By now many people have heard of the HHS Wall of Shame. The Wall of Shame refers to the list of organizations that have had a breach affecting 500 or more individuals. The list includes the name of the organization, the date of the breach, the approximate number of individuals affected, the type of breach (theft, improper disposal, unauthorized access, etc.) and locations of breached information (network server, laptop, paper, etc.). From September 2009 to date there have been almost 500 breaches affecting over 20 million individuals.
Enforcement Activities & Results
Upon closer look at the HHS website you will see even more information on breaches and examples of OCR’s enforcement activities. The Enforcement Highlights tab gives a summary of the activities for the current month. In addition, previous months’ and years’ activities can be accessed.
In summary, since the compliance date in April 2003, HHS has received over 75,474 HIPAA complaints. We have resolved ninety-one percent of complaints received (over 68,896): through investigation and enforcement (over 18,122); through investigation and finding no violation (8,800); and through closure of cases that were not eligible for enforcement (41,974).

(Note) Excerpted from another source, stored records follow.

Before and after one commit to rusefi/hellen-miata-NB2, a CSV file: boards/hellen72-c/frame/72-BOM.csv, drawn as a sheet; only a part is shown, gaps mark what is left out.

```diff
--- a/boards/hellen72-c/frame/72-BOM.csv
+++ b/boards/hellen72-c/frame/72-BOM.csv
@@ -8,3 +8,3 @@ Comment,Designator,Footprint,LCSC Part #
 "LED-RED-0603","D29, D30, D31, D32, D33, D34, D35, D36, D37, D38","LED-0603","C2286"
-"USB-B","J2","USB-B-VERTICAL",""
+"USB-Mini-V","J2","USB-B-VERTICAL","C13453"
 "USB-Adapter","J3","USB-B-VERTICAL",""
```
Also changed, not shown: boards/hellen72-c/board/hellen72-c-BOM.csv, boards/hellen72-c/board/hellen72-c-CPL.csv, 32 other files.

From the compliance date to the present, the compliance issues investigated most are, compiled cumulatively, in order of frequency:
- Impermissible uses and disclosures of protected health information;

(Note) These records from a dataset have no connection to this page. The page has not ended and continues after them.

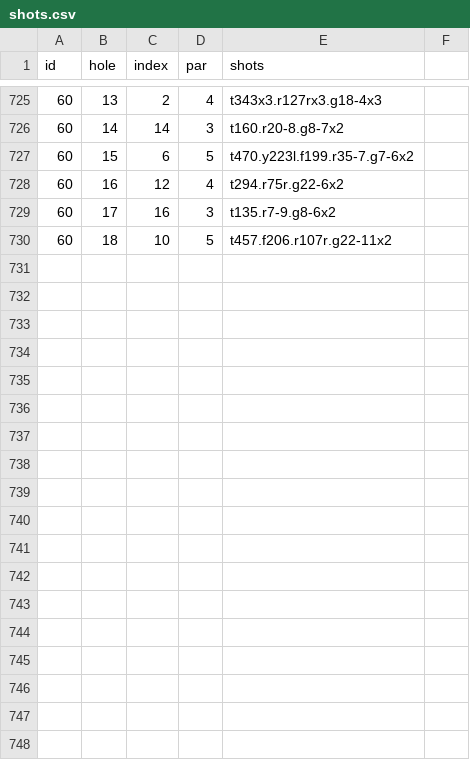
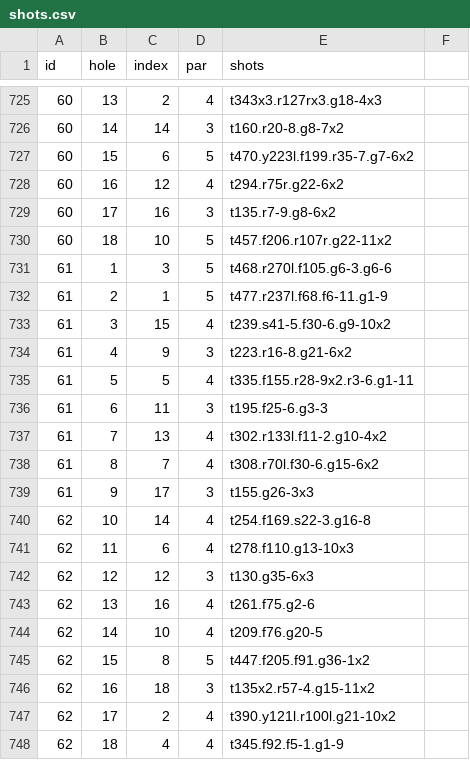
Before and after one commit to TK2575/golf-stats, a CSV file: src/main/resources/data/shot-by-shot/shots.csv, drawn as a sheet; only a part is shown, gaps mark what is left out; the diff names each change by its address in the sheet, - before the commit and + after, or states it on an @@ line.

```diff
--- a/src/main/resources/data/shot-by-shot/shots.csv
+++ b/src/main/resources/data/shot-by-shot/shots.csv
+row 731: 61 | 1 | 3 | 5 | t468.r270l.f105.g6-3.g6-6
+row 732: 61 | 2 | 1 | 5 | t477.r237l.f68.f6-11.g1-9
+row 733: 61 | 3 | 15 | 4 | t239.s41-5.f30-6.g9-10x2
+row 734: 61 | 4 | 9 | 3 | t223.r16-8.g21-6x2
+row 735: 61 | 5 | 5 | 4 | t335.f155.r28-9x2.r3-6.g1-11
+row 736: 61 | 6 | 11 | 3 | t195.f25-6.g3-3
+row 737: 61 | 7 | 13 | 4 | t302.r133l.f11-2.g10-4x2
+row 738: 61 | 8 | 7 | 4 | t308.r70l.f30-6.g15-6x2
+row 739: 61 | 9 | 17 | 3 | t155.g26-3x3
+row 740: 62 | 10 | 14 | 4 | t254.f169.s22-3.g16-8
+row 741: 62 | 11 | 6 | 4 | t278.f110.g13-10x3
+row 742: 62 | 12 | 12 | 3 | t130.g35-6x3
+row 743: 62 | 13 | 16 | 4 | t261.f75.g2-6
+row 744: 62 | 14 | 10 | 4 | t209.f76.g20-5
+row 745: 62 | 15 | 8 | 5 | t447.f205.f91.g36-1x2
+row 746: 62 | 16 | 18 | 3 | t135x2.r57-4.g15-11x2
+row 747: 62 | 17 | 2 | 4 | t390.y121l.r100l.g21-10x2
+row 748: 62 | 18 | 4 | 4 | t345.f92.f5-1.g1-9
```
Also changed, not shown: src/main/resources/data/hole-by-hole/rounds.csv, src/main/resources/data/shot-by-shot/rounds.csv.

- Lack of safeguards of protected health information;
- Lack of patient access to their protected health information;
- Uses or disclosures of more than the minimum necessary protected health information; and
- Lack of administrative safeguards of electronic protected health information.
The most common types of covered entities that have been required to take corrective action to achieve voluntary compliance are, in order of frequency:
- Private Practices;
- General Hospitals;
- Outpatient Facilities;
- Health Plans (group health plans and health insurance issuers); and,
Highlighting the Naughty
The Case Examples and Resolutions Agreements tab highlights the organizations that have been found to be in violation of the HIPAA Privacy and Security rules. These organizations have reached a resolution agreement with OCR. The resolution agreement details corrective actions that the organization must implement as well as any resolution payment that must be made.
Below are the current examples that are highlighted.
- Massachusetts Provider Settles HIPAA Case for $1.5 Million – September 17, 2012
- Alaska DHSS Settles HIPAA Security Case for $1,700,000 – June 26, 2012
- HHS Settles Case with Phoenix Cardiac Surgery for Lack of HIPAA Safeguards –April 13, 2012
- HHS settles HIPAA case with BCBST for $1.5 million –March 13, 2012
- Resolution Agreement with the University of California at Los Angeles Health System –July 6, 2011
- Resolution Agreement with General Hospital Corp. & Massachusetts General Physicians Organization, Inc.–February 14, 2011
- Civil Money Penalty issued to Cignet Health of Prince George’s County, MD–February 4, 2011
- Resolution Agreement with Management Services Organization Washington, Inc.–December 13, 2010
- Resolution Agreement with Rite Aid Corporation–July 27, 2010
- Resolution Agreement with CVS Pharmacy, Inc.–January 16, 2009
- Resolution Agreement with Providence Health & Services–July 16, 2008
A closer look into the Phoenix Cardiac Surgery example reveals the details of the case.
HHS Settles Case with Phoenix Cardiac Surgery for Lack of HIPAA Safeguards
Phoenix Cardiac Surgery, P.C., of Phoenix and Prescott, AZ, has agreed to pay the U.S. Department of Health and Human Services a $100,000 settlement amount and a corrective action plan that includes a review of recently developed policies and other actions taken to come into full compliance with the Privacy and Security Rules. OCR’s investigation found that the physician practice was posting clinical and surgical appointments for their patients on an Internet-based calendar that was publicly accessible.
Further, Phoenix Cardiac Surgery had implemented few policies and procedures to comply with the HIPAA Privacy and Security Rules, and had limited safeguards in place to protect patients’ electronic health information (ePHI).
Sending a Message
What should be clear from the HHS and OCR website is that OCR believes that highlighting examples of breaches and resolutions will push organizations to better protect patient information. The Wall of Shame was the first step to raising awareness of data breaches. OCR is now highlighting organizations that have entered into resolution agreements. In addition, OCR is spotlighting their enforcement process and results.
As Leon Rodriguez, the director of the Department of Health and Human Services’ Office for Civil Rights, has said in the past
Making enforcement a priority (because) enforcement promotes compliance
It is clear by the website that OCR is serious about enforcement and their goal of ensuring compliance with the HIPAA regulations.